## Brief
Return the records word for word. Pictures do not belong in the copy.

(Beginning of Provided information)

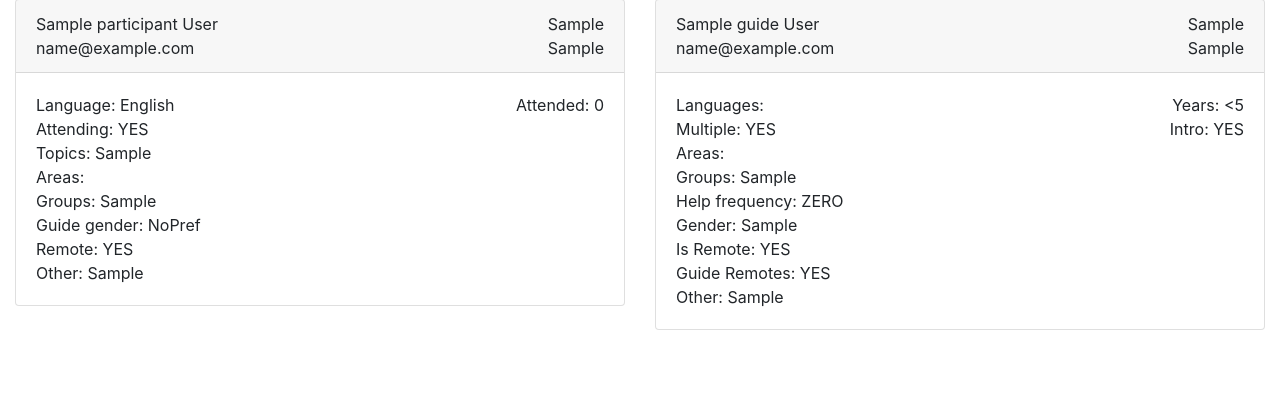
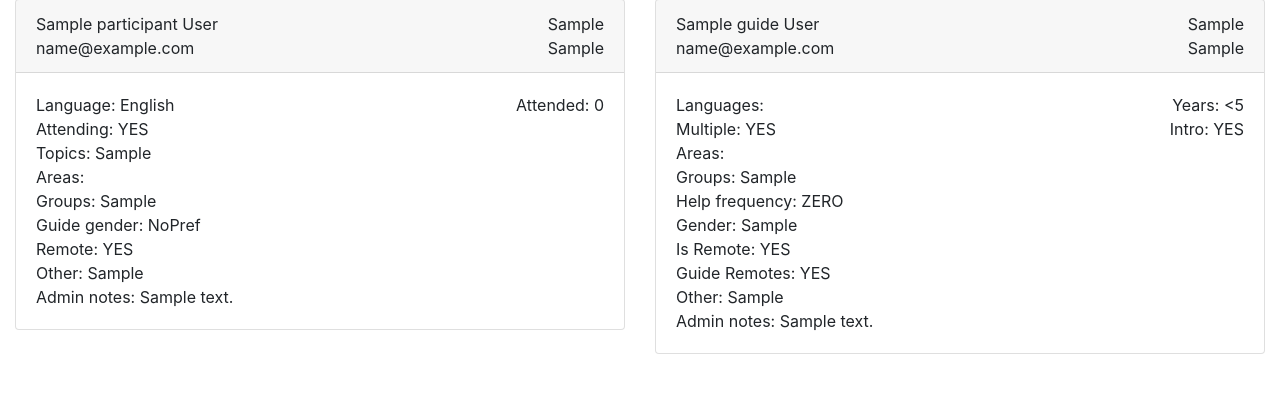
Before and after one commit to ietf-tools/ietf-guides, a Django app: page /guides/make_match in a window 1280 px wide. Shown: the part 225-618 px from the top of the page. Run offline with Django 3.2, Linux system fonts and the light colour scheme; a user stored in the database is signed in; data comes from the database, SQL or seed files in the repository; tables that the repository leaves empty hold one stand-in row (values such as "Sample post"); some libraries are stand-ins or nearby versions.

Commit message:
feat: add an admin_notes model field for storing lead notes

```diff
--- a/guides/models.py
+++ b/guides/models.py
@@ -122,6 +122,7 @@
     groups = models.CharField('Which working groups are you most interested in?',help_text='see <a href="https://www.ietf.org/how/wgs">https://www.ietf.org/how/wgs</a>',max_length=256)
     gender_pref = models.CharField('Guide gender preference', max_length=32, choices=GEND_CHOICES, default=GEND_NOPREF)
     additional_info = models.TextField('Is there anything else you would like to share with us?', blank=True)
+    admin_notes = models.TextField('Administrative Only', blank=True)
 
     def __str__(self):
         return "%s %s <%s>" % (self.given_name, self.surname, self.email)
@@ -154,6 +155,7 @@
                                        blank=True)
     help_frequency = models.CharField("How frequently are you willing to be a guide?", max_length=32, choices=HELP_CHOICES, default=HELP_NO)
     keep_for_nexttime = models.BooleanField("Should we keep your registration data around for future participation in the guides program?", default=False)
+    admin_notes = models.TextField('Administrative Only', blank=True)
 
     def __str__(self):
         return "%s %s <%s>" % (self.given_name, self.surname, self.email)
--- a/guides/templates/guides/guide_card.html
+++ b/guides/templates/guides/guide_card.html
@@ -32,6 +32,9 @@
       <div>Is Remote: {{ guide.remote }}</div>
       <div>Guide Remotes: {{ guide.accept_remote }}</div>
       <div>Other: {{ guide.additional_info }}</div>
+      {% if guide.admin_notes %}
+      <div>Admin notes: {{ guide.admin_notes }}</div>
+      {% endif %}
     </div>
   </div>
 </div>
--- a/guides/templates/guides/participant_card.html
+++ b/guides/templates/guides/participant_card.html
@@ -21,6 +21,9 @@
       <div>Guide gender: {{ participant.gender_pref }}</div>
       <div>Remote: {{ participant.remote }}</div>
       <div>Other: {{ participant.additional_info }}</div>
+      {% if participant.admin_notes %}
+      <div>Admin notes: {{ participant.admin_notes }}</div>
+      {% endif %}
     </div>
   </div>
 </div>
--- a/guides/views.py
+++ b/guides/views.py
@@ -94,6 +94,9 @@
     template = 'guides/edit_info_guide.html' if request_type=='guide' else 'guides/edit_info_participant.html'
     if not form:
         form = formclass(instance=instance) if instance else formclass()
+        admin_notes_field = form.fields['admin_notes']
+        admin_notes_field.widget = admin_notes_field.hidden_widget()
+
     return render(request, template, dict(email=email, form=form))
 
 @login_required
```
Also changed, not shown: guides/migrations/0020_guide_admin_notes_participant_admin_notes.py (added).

(End of Provided information)

## Response box
Before and after one commit to ietf-tools/ietf-guides, a Django app: page /guides/make_match in a window 1280 px wide. Shown: the part 225-618 px from the top of the page. Run offline with Django 3.2, Linux system fonts and the light colour scheme; a user stored in the database is signed in; data comes from the database, SQL or seed files in the repository; tables that the repository leaves empty hold one stand-in row (values such as "Sample post"); some libraries are stand-ins or nearby versions.

Commit message:
feat: add an admin_notes model field for storing lead notes

```diff
--- a/guides/models.py
+++ b/guides/models.py
@@ -122,6 +122,7 @@
     groups = models.CharField('Which working groups are you most interested in?',help_text='see <a href="https://www.ietf.org/how/wgs">https://www.ietf.org/how/wgs</a>',max_length=256)
     gender_pref = models.CharField('Guide gender preference', max_length=32, choices=GEND_CHOICES, default=GEND_NOPREF)
     additional_info = models.TextField('Is there anything else you would like to share with us?', blank=True)
+    admin_notes = models.TextField('Administrative Only', blank=True)
 
     def __str__(self):
         return "%s %s <%s>" % (self.given_name, self.surname, self.email)
@@ -154,6 +155,7 @@
                                        blank=True)
     help_frequency = models.CharField("How frequently are you willing to be a guide?", max_length=32, choices=HELP_CHOICES, default=HELP_NO)
     keep_for_nexttime = models.BooleanField("Should we keep your registration data around for future participation in the guides program?", default=False)
+    admin_notes = models.TextField('Administrative Only', blank=True)
 
     def __str__(self):
         return "%s %s <%s>" % (self.given_name, self.surname, self.email)
--- a/guides/templates/guides/guide_card.html
+++ b/guides/templates/guides/guide_card.html
@@ -32,6 +32,9 @@
       <div>Is Remote: {{ guide.remote }}</div>
       <div>Guide Remotes: {{ guide.accept_remote }}</div>
       <div>Other: {{ guide.additional_info }}</div>
+      {% if guide.admin_notes %}
+      <div>Admin notes: {{ guide.admin_notes }}</div>
+      {% endif %}
     </div>
   </div>
 </div>
--- a/guides/templates/guides/participant_card.html
+++ b/guides/templates/guides/participant_card.html
@@ -21,6 +21,9 @@
       <div>Guide gender: {{ participant.gender_pref }}</div>
       <div>Remote: {{ participant.remote }}</div>
       <div>Other: {{ participant.additional_info }}</div>
+      {% if participant.admin_notes %}
+      <div>Admin notes: {{ participant.admin_notes }}</div>
+      {% endif %}
     </div>
   </div>
 </div>
--- a/guides/views.py
+++ b/guides/views.py
@@ -94,6 +94,9 @@
     template = 'guides/edit_info_guide.html' if request_type=='guide' else 'guides/edit_info_participant.html'
     if not form:
         form = formclass(instance=instance) if instance else formclass()
+        admin_notes_field = form.fields['admin_notes']
+        admin_notes_field.widget = admin_notes_field.hidden_widget()
+
     return render(request, template, dict(email=email, form=form))
 
 @login_required
```
Also changed, not shown: guides/migrations/0020_guide_admin_notes_participant_admin_notes.py (added).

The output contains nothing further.